RaySearch believes that once it is fully developed, RayCare will become an important component in collecting and structuring treatment and follow-up data and allow for the gathering of data and analysis using other systems.
Traditionally, hundreds of steps are required to be performed by several different specialists to deliver cancer treatment. It's important that RayCare provides the specialists with the right amount of information in an intelligible way so they can take necessary action with minimal effort.
The company is also developing RayCare so that it can optimize the use of resources in a facility including treatment machines, accessories, imaging systems and members of the care team. The treatment technique, target localization, and treatment delivery system that is chosen determine what resources are required, and also influences the quality of the treatment plan.

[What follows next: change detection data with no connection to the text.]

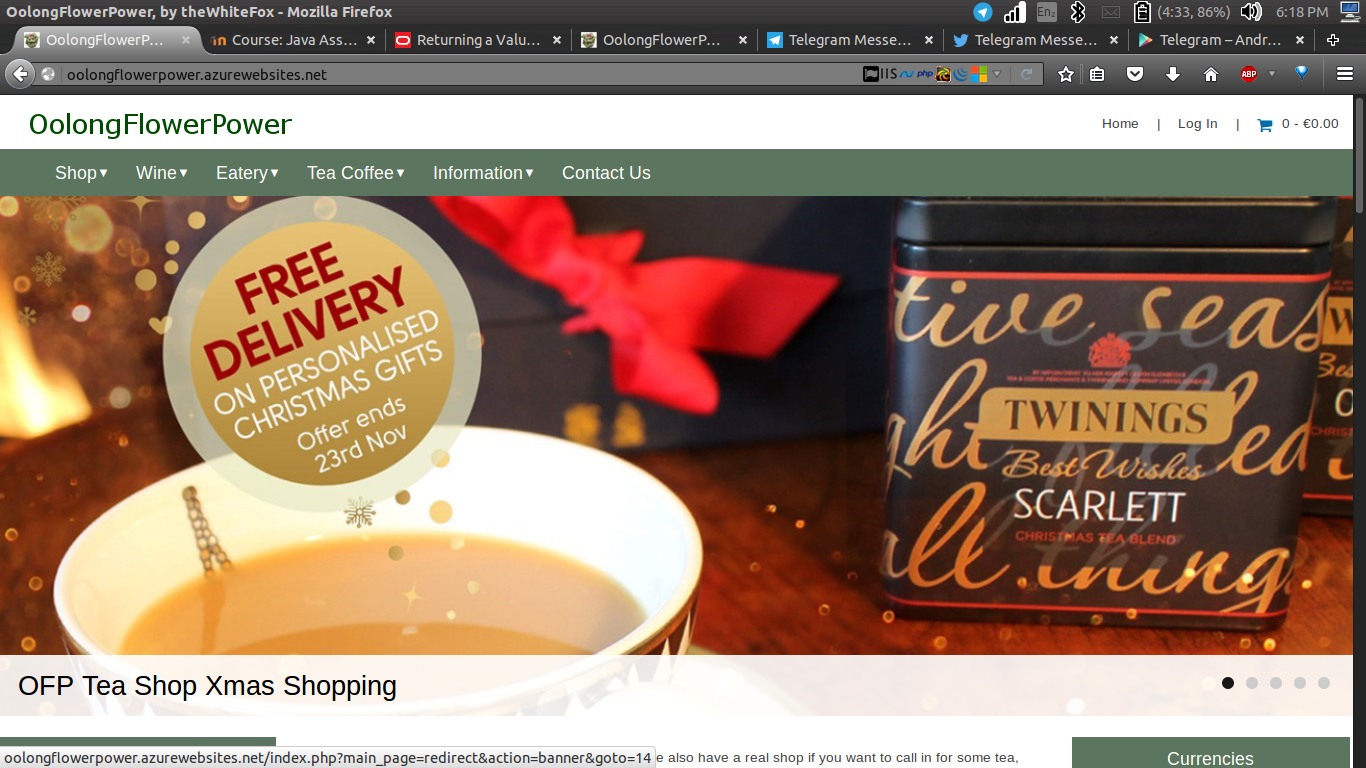
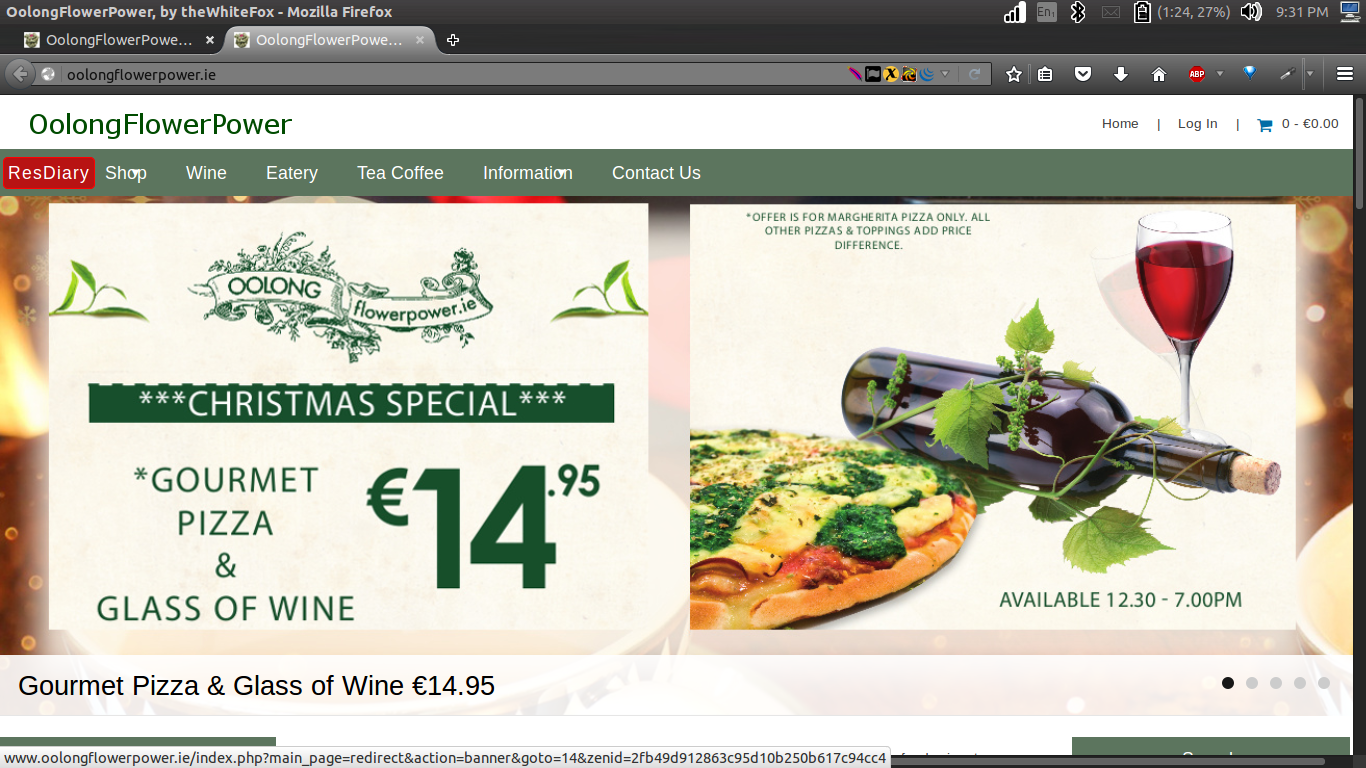
project change :santa:

diff --git a/index.html b/index.html
@@ -188,7 +188,7 @@
 					<img class="img-responsive" src="img/project-ofp.png" alt="">
 					<figcaption>
 						<h2>
-							<a class="project-head" href="http://oolongflowerpower.azurewebsites.net/">OFP Tea Shop</a>
+							<a class="project-head" href="http://oolongflowerpower.ie/">OFP Tea Shop</a>
 						</h2>
 						<p class="project">PHP5, MySQL, HTML5, CSS3, JavaScript, Zencart, PayPal, Photoshop  Mock-ups.
 						</p>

"Already today, Radiation Oncology has a very complex flow of information, which is difficult to manage with current systems," Park said in a statement. "Our goal is to find a system that will provide higher efficiency in our clinic and enable us to support future initiatives within adaptive radiation therapy and precision medicine that would otherwise be impossible."Back to HCB News